------ The input ------

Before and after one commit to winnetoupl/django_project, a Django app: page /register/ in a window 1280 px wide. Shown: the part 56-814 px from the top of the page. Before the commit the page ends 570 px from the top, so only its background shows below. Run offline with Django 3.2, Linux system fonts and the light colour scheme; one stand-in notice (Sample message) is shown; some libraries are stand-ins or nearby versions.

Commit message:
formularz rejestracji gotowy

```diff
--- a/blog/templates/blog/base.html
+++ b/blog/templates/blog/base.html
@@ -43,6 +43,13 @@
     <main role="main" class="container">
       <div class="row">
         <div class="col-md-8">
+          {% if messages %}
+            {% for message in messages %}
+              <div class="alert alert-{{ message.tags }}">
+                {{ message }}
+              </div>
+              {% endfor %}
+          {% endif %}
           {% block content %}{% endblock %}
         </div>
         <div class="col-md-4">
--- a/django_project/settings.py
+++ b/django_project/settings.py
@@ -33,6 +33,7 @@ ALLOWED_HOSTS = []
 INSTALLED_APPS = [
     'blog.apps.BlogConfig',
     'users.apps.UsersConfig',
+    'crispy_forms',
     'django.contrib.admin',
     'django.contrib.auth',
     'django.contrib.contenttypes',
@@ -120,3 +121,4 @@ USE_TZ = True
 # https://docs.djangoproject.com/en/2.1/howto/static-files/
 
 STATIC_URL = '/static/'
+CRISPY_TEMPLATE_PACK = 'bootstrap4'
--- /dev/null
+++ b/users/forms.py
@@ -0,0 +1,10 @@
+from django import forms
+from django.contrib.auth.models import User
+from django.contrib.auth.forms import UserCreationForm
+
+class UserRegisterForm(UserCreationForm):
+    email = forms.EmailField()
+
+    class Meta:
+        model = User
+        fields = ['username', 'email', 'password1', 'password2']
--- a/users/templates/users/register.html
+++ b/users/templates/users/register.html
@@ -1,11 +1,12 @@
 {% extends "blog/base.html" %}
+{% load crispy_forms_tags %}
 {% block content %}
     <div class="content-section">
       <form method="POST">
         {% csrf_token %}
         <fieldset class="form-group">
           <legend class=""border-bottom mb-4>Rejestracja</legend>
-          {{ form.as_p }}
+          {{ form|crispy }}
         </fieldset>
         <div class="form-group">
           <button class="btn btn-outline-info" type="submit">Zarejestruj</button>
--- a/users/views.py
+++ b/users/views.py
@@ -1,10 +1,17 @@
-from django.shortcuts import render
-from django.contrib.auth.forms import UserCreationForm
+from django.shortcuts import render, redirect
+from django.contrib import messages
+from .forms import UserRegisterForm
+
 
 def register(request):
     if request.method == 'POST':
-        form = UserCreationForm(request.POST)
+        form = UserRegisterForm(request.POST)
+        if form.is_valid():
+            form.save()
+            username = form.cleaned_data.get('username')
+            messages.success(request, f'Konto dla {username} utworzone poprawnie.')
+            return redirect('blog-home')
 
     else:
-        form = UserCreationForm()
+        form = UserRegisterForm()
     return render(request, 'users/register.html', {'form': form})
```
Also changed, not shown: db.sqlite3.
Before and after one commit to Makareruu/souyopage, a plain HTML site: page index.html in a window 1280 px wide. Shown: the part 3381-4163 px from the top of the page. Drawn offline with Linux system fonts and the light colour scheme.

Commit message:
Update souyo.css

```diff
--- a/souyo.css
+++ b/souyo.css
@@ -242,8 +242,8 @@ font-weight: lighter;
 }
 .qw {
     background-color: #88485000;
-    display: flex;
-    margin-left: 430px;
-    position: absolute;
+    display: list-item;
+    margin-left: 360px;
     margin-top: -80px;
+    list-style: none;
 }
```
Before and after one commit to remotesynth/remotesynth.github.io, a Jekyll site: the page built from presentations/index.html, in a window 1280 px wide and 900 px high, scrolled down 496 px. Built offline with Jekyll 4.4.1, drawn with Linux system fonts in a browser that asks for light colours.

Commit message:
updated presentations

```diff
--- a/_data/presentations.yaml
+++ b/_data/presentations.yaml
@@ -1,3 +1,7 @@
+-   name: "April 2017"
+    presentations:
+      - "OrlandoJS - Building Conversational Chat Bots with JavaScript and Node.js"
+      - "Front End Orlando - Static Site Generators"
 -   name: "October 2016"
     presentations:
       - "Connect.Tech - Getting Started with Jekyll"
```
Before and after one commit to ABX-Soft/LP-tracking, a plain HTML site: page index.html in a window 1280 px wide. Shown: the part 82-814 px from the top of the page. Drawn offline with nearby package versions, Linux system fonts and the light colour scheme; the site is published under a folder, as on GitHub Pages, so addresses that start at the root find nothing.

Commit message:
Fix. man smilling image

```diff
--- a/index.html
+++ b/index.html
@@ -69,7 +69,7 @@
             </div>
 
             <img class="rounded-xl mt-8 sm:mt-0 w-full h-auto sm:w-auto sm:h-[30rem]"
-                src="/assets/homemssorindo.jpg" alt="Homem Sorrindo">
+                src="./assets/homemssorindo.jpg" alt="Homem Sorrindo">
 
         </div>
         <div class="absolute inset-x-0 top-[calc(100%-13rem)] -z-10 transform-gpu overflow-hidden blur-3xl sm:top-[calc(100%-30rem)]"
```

------

**What you will do:** Your response should contain each line of the listing in which the word "request" occurs.

**Response to this task:**
 def register(request):
     if request.method == 'POST':
-        form = UserCreationForm(request.POST)
+        form = UserRegisterForm(request.POST)
+            messages.success(request, f'Konto dla {username} utworzone poprawnie.')
     return render(request, 'users/register.html', {'form': form})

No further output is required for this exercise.